I don’t know a lot about Mississippi Lake, and thanks to the kindness of the Card family I was able to see an amazing sight Monday night. If you have no idea like I did, one of the smaller islands on the lake is called Hughes Island. In the middle of the lake here is Green Island, which had that name before it was bought as a cottage site in 1915 by Mr. W. J. Hughes. If you want to be technical they say the estimate terrain elevation above seal level is 131 metres– Latitude. 45.0501°, Longitude. -76.1661° and the sun comes up these days about 04:57 and we saw dusk take place at about 19:22.
I had no idea Hughes Island is kind of a “Jurassic Park sanctuary” for a species of Phalacrocoracidaes. A Phalacrocoracidae is a family of some 40 species of aquatic birds commonly known as cormorants and shags, and there are cormorants on that island with one giant nest as a look out. Approaching the island we could see “a raptor” in the nest of one of the trees, and Sean said it was an Osprey– but did you know that Peregrine Falcons, Loons, Bald Eagles, Osprey and Herons are also frequently sighted in these local habitats.
The Ospreys and Herons also breed inland from the lake, for example in the nearby Scotch Corners Wetland and these birds are prolific island colonizers. They birds living on small islands like Hughes Island don’t need large flight muscles for powering rapid escapes and are built to catch fish.
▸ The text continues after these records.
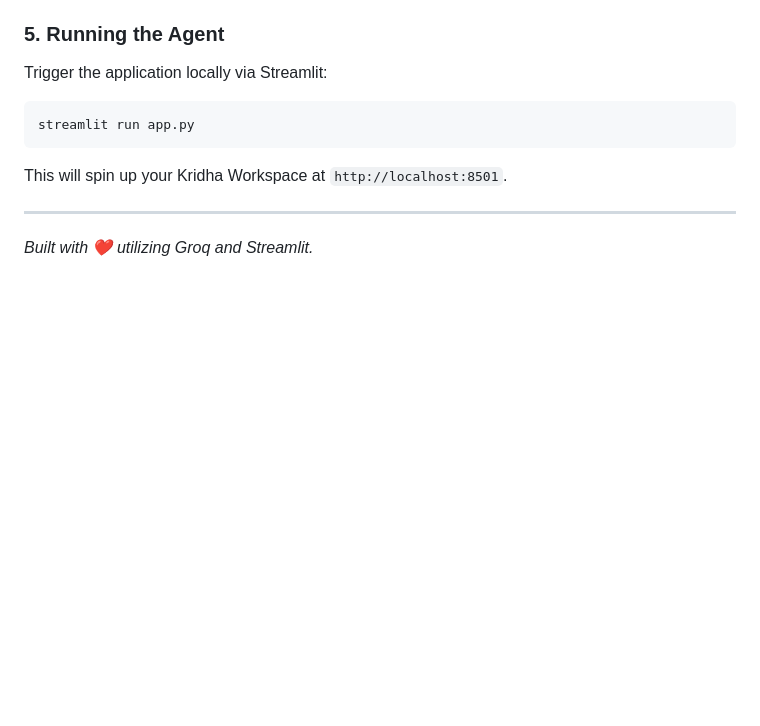
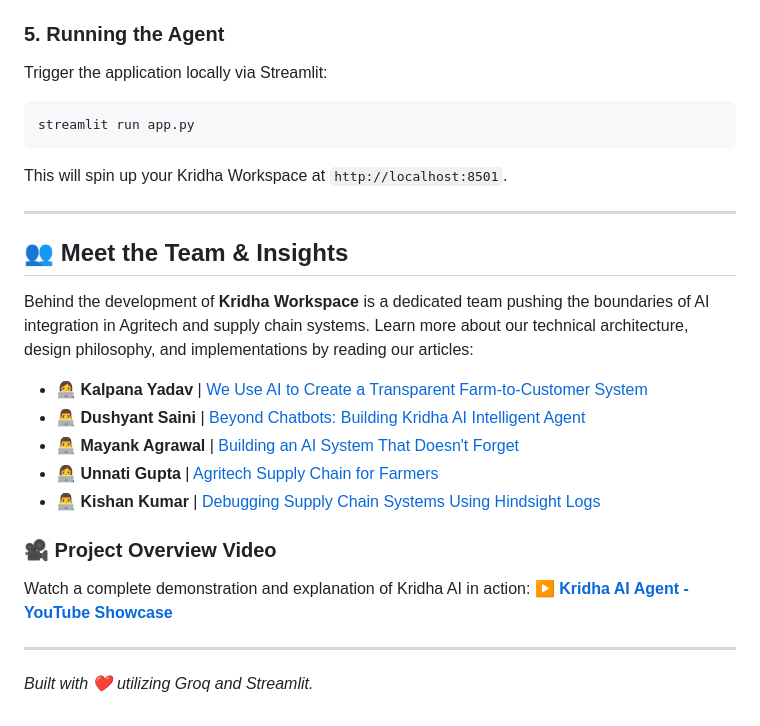
Before and after one commit to crazy-develop/kridha_ai, a Markdown page: README.md, the part around the change. Drawn GitHub-style; blank space fills up the shorter version.

Commit message:
add deatils

```diff
--- a/README.md
+++ b/README.md
@@ -72,4 +72,20 @@ streamlit run app.py
 This will spin up your Kridha Workspace at `http://localhost:8501`.
 
 ---
+
+## 👥 Meet the Team & Insights
+
+Behind the development of **Kridha Workspace** is a dedicated team pushing the boundaries of AI integration in Agritech and supply chain systems. Learn more about our technical architecture, design philosophy, and implementations by reading our articles:
+
+- 👩‍💻 **Kalpana Yadav** | [We Use AI to Create a Transparent Farm-to-Customer System](https://www.linkedin.com/pulse/we-use-ai-create-transparent-farm-to-customer-system-helps-yadav-xvrhc)
+- 👨‍💻 **Dushyant Saini** | [Beyond Chatbots: Building Kridha AI Intelligent Agent](https://www.linkedin.com/pulse/beyond-chatbots-building-kridha-ai-intelligent-agent-learns-saini-euamc)
+- 👨‍💻 **Mayank Agrawal** | [Building an AI System That Doesn't Forget](https://www.linkedin.com/posts/mayankagrawal27_building-an-ai-system-that-doesnt-forget-ugcPost-7449523430628155392-L4vz?utm_source=share&utm_medium=member_android&rcm=ACoAAF2XZ7kB1WSc_HiRUvaetzWmoVz0B4L2wvw)
+- 👩‍💻 **Unnati Gupta** | [Agritech Supply Chain for Farmers](https://www.linkedin.com/posts/unnati-gupta-b91305328_agritech-supplychain-farmers-ugcPost-7449517845861883905-ecj9?utm_source=share&utm_medium=member_android&rcm=ACoAAFKgjF0BZmxmQgc5mYadH8We9eounv6q1dY)
+- 👨‍💻 **Kishan Kumar** | [Debugging Supply Chain Systems Using Hindsight Logs](https://www.linkedin.com/pulse/debugging-supply-chain-system-using-hindsight-logs-kishan-nishad-en8dc)
+
+### 🎥 Project Overview Video
+Watch a complete demonstration and explanation of Kridha AI in action:
+▶️ **[Kridha AI Agent - YouTube Showcase](https://youtu.be/kLrwE3ZRiiA)**
+
+---
 *Built with ❤️ utilizing Groq and Streamlit.*
```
Their talons, powerful wings and hunting technique give them a success ratio and their feet are uniquely adapted to grabbing what is essential to them. One of the biggest things is that they are potentially the only bird of prey that never takes its eyes off their prey. Ospreys dive feet and head first into the water, and that is where one of these poor birds got into trouble a few days ago. If you see the bottom two photos one of these amazing beautiful birds died a brutal death, strangled by fishing line, and left to hand forever in a tree.
Miles and miles of line are sometimes improperly disposed of being tossed into water or onto land. Most bird-catching incidents happen when the line tangles around a bird as it flies past, but sometimes, birds like gulls or gannets will eat a bait or lure and get hooked somewhere in the beak. Last night as the sun sets I saw first hand that fishing line kills and some of the birds sat united on the branches around the deceased as we approached. No doubt that they understand that there is strength in unison.
As I kept staring at the birds I saw no emotion or fear coming from them. I realized I had never seen any form of wildlife feel sorry for themselves as they understood that we only part to meet again. A lesson for us all.
Blackbird singing in the dead of night
Take these broken wings and learn to fly
All your life
You were only waiting for this moment to arise
Hughes Island on the map. I am Ross Gravelle. My Grandfather secured the lease on Hughes Island in 1941 E.B Gravelle. There was a cottage on it then but burn down in the 1980’s and it was sold by my family to an Ottawa University professor in 1970 the year after my grandfather died. I had a lot of fun on that island as a child in the 1960’s
Ross D Gravelle
Information where you can buy all Linda Seccaspina’s books-You can also read Linda in The Townships Sun and Screamin’ Mamas (USA)